Transform has published its response to Transport Scotland’s impact assessment of its National Transport Strategy Delivery Plan, noting that the timing of this to be “unusual and unfortunate”, and raising concern regarding the absence of a Strategic Environmental Assessment (SEA) of the Plan.
We welcome the human rights approach embodied in the document, and fully support the stated commitment to adopt a legal framework that protects the rights of individuals and advances equality of opportunity. However, “we feel that the NTS2 Delivery Plan falls somewhat short of that ambition. Transport policy and proposed delivery in Scotland remains significantly skewed towards those that have wealth, assets and an existing high quality of mobility. The balance of spend, both through capital investment and revenue support, while paying lip service to the hierarchy of investment remains stubbornly fixated on a high carbon and largely exclusive transport system. This needs to change if Transport Scotland is to become an active agent for a just transition.”

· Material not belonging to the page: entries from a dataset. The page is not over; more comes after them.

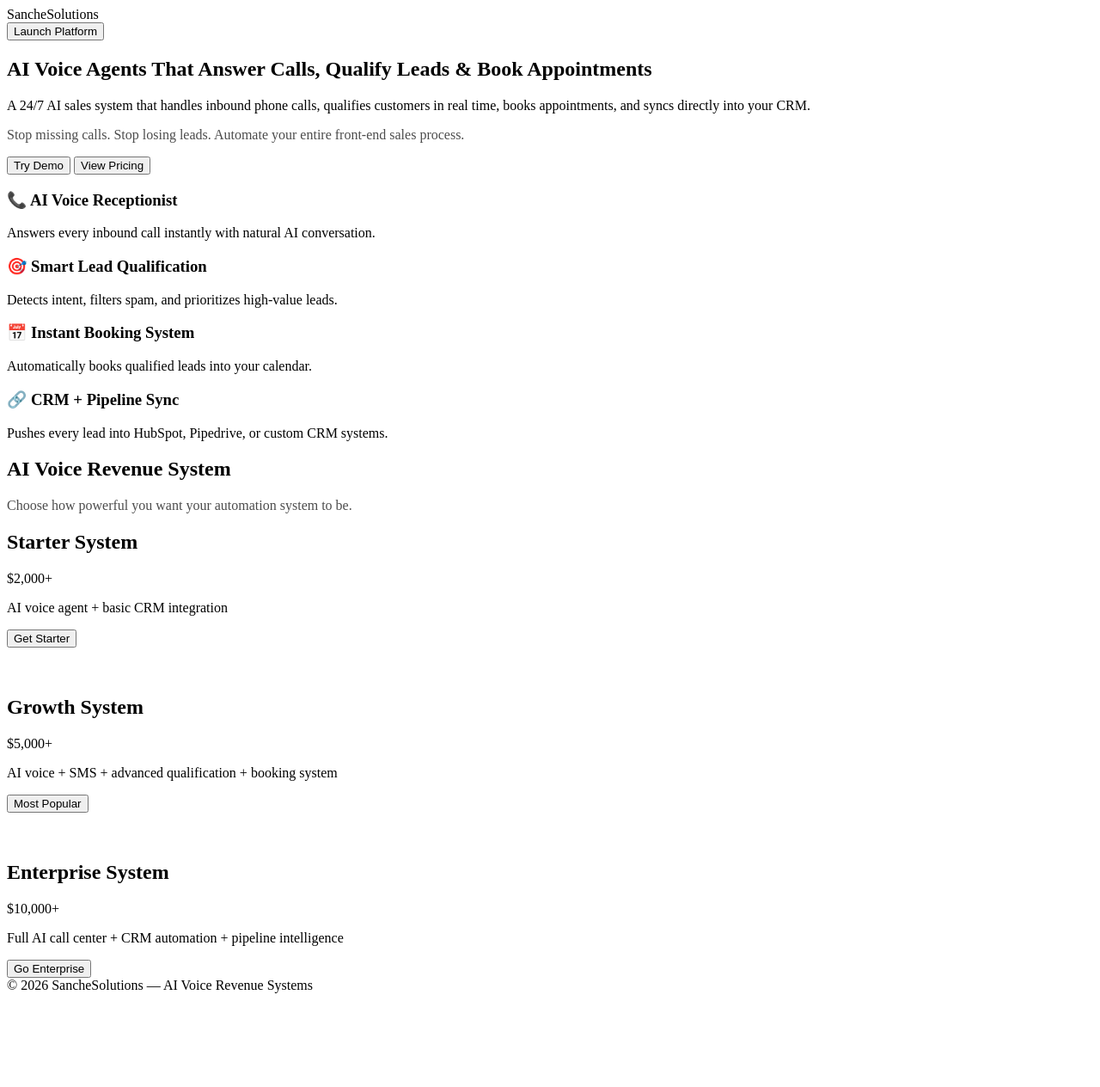
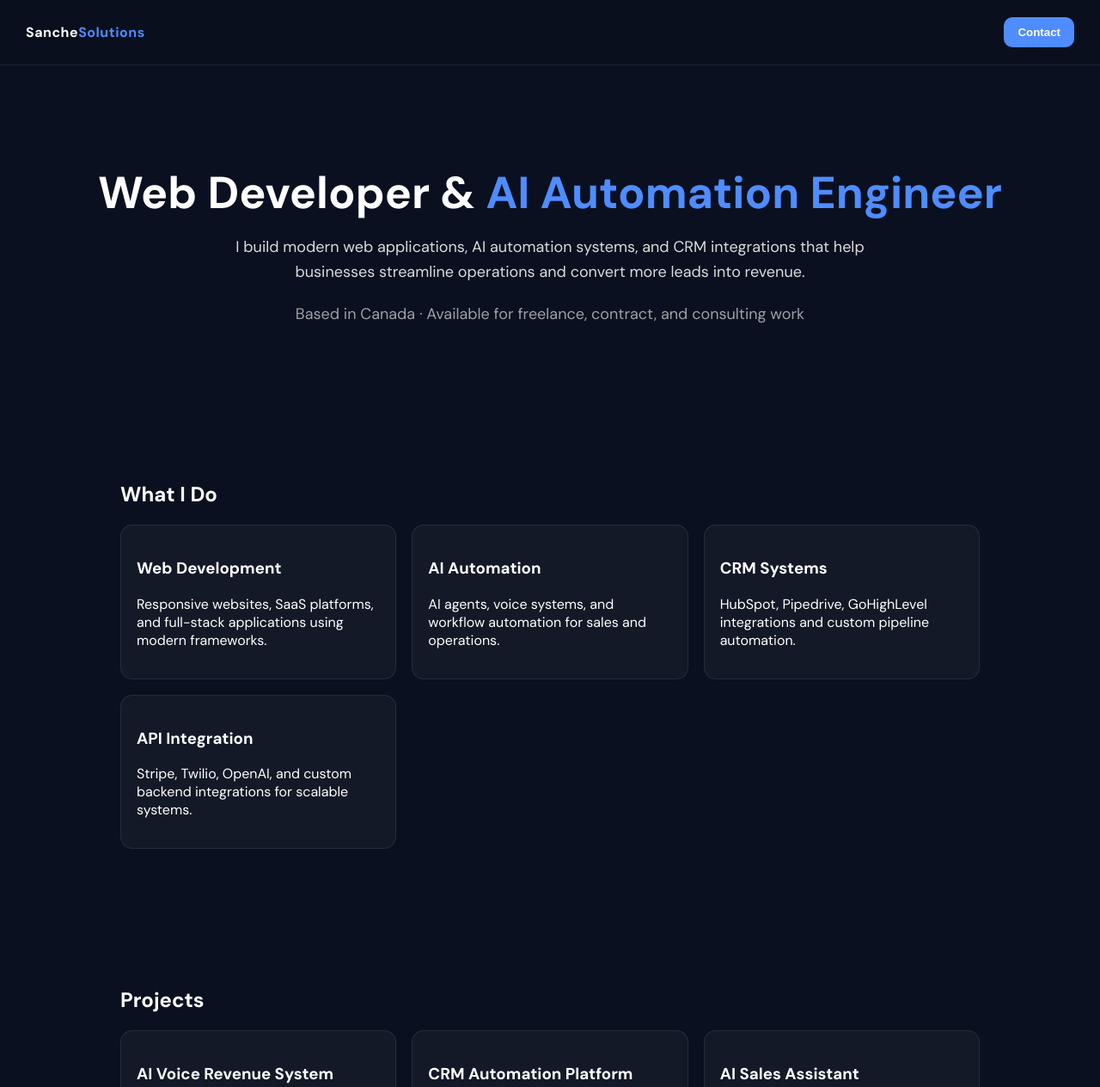
Before and after one commit to Goldylox752/Sanchesolutions, a website: page index.html in a window 1280 px wide. Shown: the top 1264 px of the page at 86% size. Before the commit the page ends 1163 px from the top, so only its background shows below. Drawn offline with Linux system fonts and the light colour scheme.

Commit message:
Update index.html

```diff
--- a/index.html
+++ b/index.html
@@ -1,145 +1,213 @@
+<!DOCTYPE html>
+<html lang="en">
+<head>
+<meta charset="UTF-8" />
+<meta name="viewport" content="width=device-width, initial-scale=1.0"/>
+<title>SancheSolutions · Web Development & AI Automation</title>
+
+<link href="https://fonts.googleapis.com/css2?family=DM+Sans:wght@300;400;500;600;700&display=swap" rel="stylesheet">
+
+<style>
+body {
+  margin: 0;
+  font-family: 'DM Sans', sans-serif;
+  background: #0b1020;
+  color: white;
+}
+
+/* NAV */
+nav {
+  display:flex;
+  justify-content:space-between;
+  align-items:center;
+  padding:20px 30px;
+  position:sticky;
+  top:0;
+  background:rgba(10,15,30,0.8);
+  backdrop-filter: blur(10px);
+  border-bottom:1px solid rgba(255,255,255,0.08);
+}
+
+.logo {
+  font-weight:800;
+  letter-spacing:0.5px;
+}
+
+.logo span { color:#4f8cff; }
+
+.btn {
+  background:#4f8cff;
+  border:none;
+  padding:10px 16px;
+  color:white;
+  border-radius:10px;
+  cursor:pointer;
+  font-weight:600;
+}
+
+/* HERO */
+.hero {
+  text-align:center;
+  padding:120px 20px 70px;
+}
+
+.hero h1 {
+  font-size:52px;
+  margin:0;
+  line-height:1.1;
+}
+
+.hero h1 span {
+  color:#4f8cff;
+}
+
+.hero p {
+  max-width:750px;
+  margin:20px auto;
+  opacity:0.85;
+  line-height:1.6;
+  font-size:18px;
+}
+
+/* SECTIONS */
+.section {
+  max-width:1000px;
+  margin:auto;
+  padding:70px 20px;
+}
+
+.grid {
+  display:grid;
+  grid-template-columns:repeat(auto-fit,minmax(260px,1fr));
+  gap:18px;
+  margin-top:20px;
+}
+
+.card {
+  background:rgba(255,255,255,0.04);
+  border:1px solid rgba(255,255,255,0.08);
+  border-radius:14px;
+  padding:18px;
+}
+
+/* CTA */
+.cta {
+  text-align:center;
+  padding:80px 20px;
+}
+
+.cta-box {
+  max-width:600px;
+  margin:auto;
+  padding:30px;
+  border:1px solid rgba(255,255,255,0.1);
+  border-radius:16px;
+  background:rgba(255,255,255,0.03);
+}
+
+footer {
+  text-align:center;
+  padding:40px;
+  opacity:0.6;
+}
+</style>
+</head>
+
 <body>
 
 <nav>
   <div class="logo">Sanche<span>Solutions</span></div>
-  <button class="btn" onclick="goApp()">Launch Platform</button>
+  <button class="btn" onclick="contact()">Contact</button>
 </nav>
 
+<!-- HERO -->
 <section class="hero">
-  <h1>AI Voice Agents That <span>Answer Calls, Qualify Leads & Book Appointments</span></h1>
+  <h1>Web Developer & <span>AI Automation Engineer</span></h1>
 
   <p>
-    A 24/7 AI sales system that handles inbound phone calls, qualifies customers in real time,
-    books appointments, and syncs directly into your CRM.
+    I build modern web applications, AI automation systems, and CRM integrations
+    that help businesses streamline operations and convert more leads into revenue.
   </p>
 
-  <p style="opacity:0.7">
-    Stop missing calls. Stop losing leads. Automate your entire front-end sales process.
+  <p style="opacity:0.6">
+    Based in Canada · Available for freelance, contract, and consulting work
   </p>
+</section>
 
-  <div class="cta">
-    <button class="btn" onclick="startFree()">Try Demo</button>
-    <button class="btn secondary" onclick="scrollToPricing()">View Pricing</button>
+<!-- SKILLS -->
+<section class="section">
+  <h2>What I Do</h2>
+
+  <div class="grid">
+
+    <div class="card">
+      <h3>Web Development</h3>
+      <p>Responsive websites, SaaS platforms, and full-stack applications using modern frameworks.</p>
+    </div>
+
+    <div class="card">
+      <h3>AI Automation</h3>
+      <p>AI agents, voice systems, and workflow automation for sales and operations.</p>
+    </div>
+
+    <div class="card">
+      <h3>CRM Systems</h3>
+      <p>HubSpot, Pipedrive, GoHighLevel integrations and custom pipeline automation.</p>
+    </div>
+
+    <div class="card">
+      <h3>API Integration</h3>
+      <p>Stripe, Twilio, OpenAI, and custom backend integrations for scalable systems.</p>
+    </div>
+
   </div>
 </section>
 
-<section class="features">
+<!-- PROJECTS -->
+<section class="section">
+  <h2>Projects</h2>
+
+  <div class="grid">
 
     <div class="card">
-    <h3>📞 AI Voice Receptionist</h3>
-    <p>Answers every inbound call instantly with natural AI conversation.</p>
+      <h3>AI Voice Revenue System</h3>
+      <p>AI voice agent that answers calls, qualifies leads, and books appointments.</p>
     </div>
 
     <div class="card">
-    <h3>🎯 Smart Lead Qualification</h3>
-    <p>Detects intent, filters spam, and prioritizes high-value leads.</p>
+      <h3>CRM Automation Platform</h3>
+      <p>Automated lead tracking, follow-up sequences, and pipeline management system.</p>
     </div>
 
     <div class="card">
-    <h3>📅 Instant Booking System</h3>
-    <p>Automatically books qualified leads into your calendar.</p>
+      <h3>AI Sales Assistant</h3>
+      <p>AI-driven follow-up system that converts inbound leads into booked calls.</p>
     </div>
 
-  <div class="card">
-    <h3>🔗 CRM + Pipeline Sync</h3>
-    <p>Pushes every lead into HubSpot, Pipedrive, or custom CRM systems.</p>
   </div>
-
 </section>
 
-<section class="pricing" id="pricing">
-
-  <h2>AI Voice Revenue System</h2>
-  <p style="opacity:0.7">
-    Choose how powerful you want your automation system to be.
+<!-- CTA -->
+<section class="cta">
+  <div class="cta-box">
+    <h2>Let’s Work Together</h2>
+    <p>
+      Open to freelance development, AI automation projects, and system builds for businesses.
     </p>
 
-  <div class="price-box">
-    <h2>Starter System</h2>
-    <div class="price">$2,000+</div>
-    <p>AI voice agent + basic CRM integration</p>
-    <button class="btn" onclick="upgrade('starter')">Get Starter</button>
+    <button class="btn" onclick="contact()">Get In Touch</button>
   </div>
-
-  <br><br>
-
-  <div class="price-box">
-    <h2>Growth System</h2>
-    <div class="price">$5,000+</div>
-    <p>AI voice + SMS + advanced qualification + booking system</p>
-    <button class="btn" onclick="upgrade('growth')">Most Popular</button>
-  </div>
-
-  <br><br>
-
-  <div class="price-box">
-    <h2>Enterprise System</h2>
-    <div class="price">$10,000+</div>
-    <p>Full AI call center + CRM automation + pipeline intelligence</p>
-    <button class="btn" onclick="upgrade('enterprise')">Go Enterprise</button>
-  </div>
-
 </section>
 
 <footer>
-  © 2026 SancheSolutions — AI Voice Revenue Systems
+  © 2026 SancheSolutions · Web Development & AI Automation
 </footer>
 
 <script>
-
-const API_URL = "https://YOUR-BACKEND.onrender.com";
-
-function getUserId(){
-  let id = localStorage.getItem("user_id");
-  if(!id){
-    id = crypto.randomUUID();
-    localStorage.setItem("user_id", id);
+function contact(){
+  window.location.href = "mailto:youremail@example.com?subject=Project%20Inquiry";
 }
-  return id;
-}
-
-function goApp(){
-  window.location.href = "/app.html";
-}
-
-function startFree(){
-  localStorage.setItem("plan", "demo");
-  alert("Demo launched");
-  goApp();
-}
-
-function scrollToPricing(){
-  document.getElementById("pricing").scrollIntoView({ behavior: "smooth" });
-}
-
-async function upgrade(plan){
-
-  const user_id = getUserId();
-  const email = prompt("Enter email for checkout:");
-
-  if(!email) return;
-
-  try {
-    const res = await fetch(API_URL + "/create-checkout", {
-      method: "POST",
-      headers: { "Content-Type": "application/json" },
-      body: JSON.stringify({ user_id, email, plan })
-    });
-
-    const data = await res.json();
-
-    if(data?.url){
-      window.location.href = data.url;
-    } else {
-      alert("Stripe checkout failed");
-    }
-
-  } catch (err) {
-    console.error(err);
-    alert("Payment system error");
-  }
-}
-
 </script>
 
 </body>
+</html>
```
Lines whose indentation alone changed are shown as unchanged.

Our response states that“The point of impact assessments, particularly on those groups with protected characteristics, is to inform policy development and correct any undue bias or inadvertent discrimination before adoption of the policy. To undertake impact assessments after adoption and publication of the policy or plan is a missed opportunity and could lead to the acceptance of a flawed approach or policy in practice when earlier efforts to undertake the impact assessments would have resulted in a more considered understanding of the likely impacts.” Impact assessments should instead be carried out before, or at least in parallel with, the development of policies and plans.
With regard to SEA, Transform’s response “consider[s] it an imperative that all strategic transport policies and interventions now require an SEA and would encourage Transport Scotland to undertake one either in retrospect (as per the current impact assessments) or certainly at the next iteration of the Delivery Plan.”
Our response goes on to consider climate change, air pollution, and the affordability, accessibility and availability of public transport. It makes a number of practical suggestions for action, including:
- That every local authority should be encouraged to adopt mobility share schemes that cater for a range of incomes and cycling abilities which do not depend on the ability to pay.
- The widespread adoption of a uniform and consistent modelling tool such as SCATTER, with specific proposals to reduce carbon inequalities in transport provision.
- The Scottish Government to bring its pollution limits in line with the World Health Organization, following the dramatic world-first coroner’s ruling that the death of 9-year-old, Ella Kissi-Debrah, was caused by air pollution.
- The acceleration of efforts to decarbonise all modes of travel including bus, rail, ferry and air travel, with clear action plans, and target dates accelerated for the decarbonisation of each mode.
- Whilst commending the Scottish Government’s decision to introduce free bus travel for the under-22s, for it to also consider wider application of free public transport schemes in certain circumstances, in particular linked to poverty allieviation interventions.
- The introduction of a national smart ticketing system available to all, building on the success of the multi-modal transport passes issued to COP26 delegates.
- The establishment of a ‘Fair Transport Commission’ to build on the work of the Fair Work Commissions around the country and working with the proposed Future of Transport Forum. One of the key tasks of the Fair Transport Commission and the Future of Transport Forum would be to set minimum standards for the availability of transport to all communities across the country.